DMS makes a point
of staying informed
about the latest
New Federal Minimum Energy Efficiency Regulations
After January 26, 2006, all air conditioners and heat pumps
manufactured must meet the minimum efficiency standard of 13
SEER (Seasonal Energy Efficiency Ratio). SEER is to air conditioning
what MPG (Miles per Gallon) is to automobiles.
In 1992 the U.S. Department of Energy (DOE) mandated that air
conditioners have a minimum efficiency rating of 10 SEER. In 2000
under the National Appliance Energy Conservation Act (NAECA),
the DOE announce it was time to up the minimum SEER. The debate
centered on whether the minimum efficiency standard should be 12
or 13 SEER. The Clinton administration decided late in its last term
that it should be 13 SEER. The Air Conditioning industry watchdog
(ARI) decided not to challenge the ruling for the good of the industry
which had to start making plans to meet the new mandate.
After January 26, 2006 can air conditioners with less than 13
SEER be purchased?
Yes. All air conditioners in the pipeline (units already manufactured
but not yet installed) can be installed. When the inventory runs out
that will be the end of installing all air conditioners with an SEER of
less than 13.
What's the big deal?
- Air Conditioners with SEER's of 13 or more are physically
larger. Contractors cannot fill many of these air conditioners in
their vans. They will have to use large vans or pickup trucks.
Without adding space contractors will not be able to stock as
many air conditioners. For the consumer, if the existing air
conditioner lives in a tight location, a replacement may not fit
back. Or the replacement may stick up in front of a window.
- Matching indoor cooling coils are physically larger. The 13 plus
SEER air conditioners are not compatible with most older,
indoor, cooling coils. With the existing installation of the
cooling coil over the gas furnace there may not be space for the
new cooling coil. This will necessitate a new gas furnace. If the
coiling coil is in an air hander then most likely a new air
handler will be required when purchasing a new air conditioner

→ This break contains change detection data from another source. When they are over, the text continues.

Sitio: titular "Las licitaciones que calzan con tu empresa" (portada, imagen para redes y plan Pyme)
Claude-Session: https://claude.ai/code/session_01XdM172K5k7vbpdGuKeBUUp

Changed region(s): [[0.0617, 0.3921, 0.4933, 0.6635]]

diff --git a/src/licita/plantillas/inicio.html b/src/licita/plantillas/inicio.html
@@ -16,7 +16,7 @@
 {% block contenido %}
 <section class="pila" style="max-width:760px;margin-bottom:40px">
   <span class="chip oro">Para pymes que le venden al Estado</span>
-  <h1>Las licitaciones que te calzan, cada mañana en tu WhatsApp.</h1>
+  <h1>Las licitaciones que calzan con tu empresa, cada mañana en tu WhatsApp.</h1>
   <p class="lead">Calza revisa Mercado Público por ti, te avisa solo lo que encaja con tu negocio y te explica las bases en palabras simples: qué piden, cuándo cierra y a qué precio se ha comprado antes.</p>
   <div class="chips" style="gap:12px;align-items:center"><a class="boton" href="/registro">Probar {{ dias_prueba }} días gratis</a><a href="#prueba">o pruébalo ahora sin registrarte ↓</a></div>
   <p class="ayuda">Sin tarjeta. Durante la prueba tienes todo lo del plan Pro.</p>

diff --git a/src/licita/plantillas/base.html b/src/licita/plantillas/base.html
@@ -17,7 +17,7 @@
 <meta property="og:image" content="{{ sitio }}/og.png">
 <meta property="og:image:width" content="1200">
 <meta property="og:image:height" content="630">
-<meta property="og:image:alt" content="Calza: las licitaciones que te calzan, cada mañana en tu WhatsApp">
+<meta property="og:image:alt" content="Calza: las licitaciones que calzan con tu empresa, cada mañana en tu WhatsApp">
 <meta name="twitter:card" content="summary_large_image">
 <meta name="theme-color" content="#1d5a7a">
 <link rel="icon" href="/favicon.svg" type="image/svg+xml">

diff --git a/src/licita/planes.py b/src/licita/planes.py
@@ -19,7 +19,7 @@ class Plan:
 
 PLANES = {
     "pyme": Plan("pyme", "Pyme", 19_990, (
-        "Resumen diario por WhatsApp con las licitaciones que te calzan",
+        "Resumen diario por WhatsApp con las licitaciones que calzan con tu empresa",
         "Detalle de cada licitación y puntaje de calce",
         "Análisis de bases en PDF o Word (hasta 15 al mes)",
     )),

or heat pump. The old adage, "one thing leads to another" will
ring true when replacing an air conditioner or heat pump.
- High velocity air conditioning systems using Space Pak or
Unico products may require field modifications to insure
- Purchasing a new air conditioner will be more expensive.
- The consumer will benefit with reduced electrical usage costs.
Phaseout Schedule for HCFCs Including R-22
Under the terms of the Montreal Protocol, the U.S. agreed to meet
certain obligations by specific dates that will affect the residential
heat pump and air-conditioning industry:
January 1, 2004:
In accordance with the terms of the Montreal Protocol, the amount of
all HCFCs that can be produced nationwide must be reduced by 35%
by 2004. In order to achieve this goal, the U.S. is ceasing production
of HCFC-141b the most ozone damaging of this class of chemicals,
on January 1, 2003. This production ban will greatly reduce
nationwide use of HCFCs as a group, making it likely that the 2004
deadline will have a minimal effect on R-22 supplies.
January 1, 2010:
After 2010, chemical manufacturers may still produce R-22 to service
existing equipment, but not for in new equipment. As a result, HVAC
system manufacturers will only be able to use pre-existing supplies of
R-22 to produce new air conditioners and heat pump. These existing
supplies would include R-22 recovered from existing equipment and
January 1, 2020:
Use of existing refrigerant, including refrigerant that has been
recovered and recycled, will be allowed beyond 2020 to service
existing systems, but chemical manufacturers will no longer be able
to produce R-22 to service existing air conditioners and heat pumps.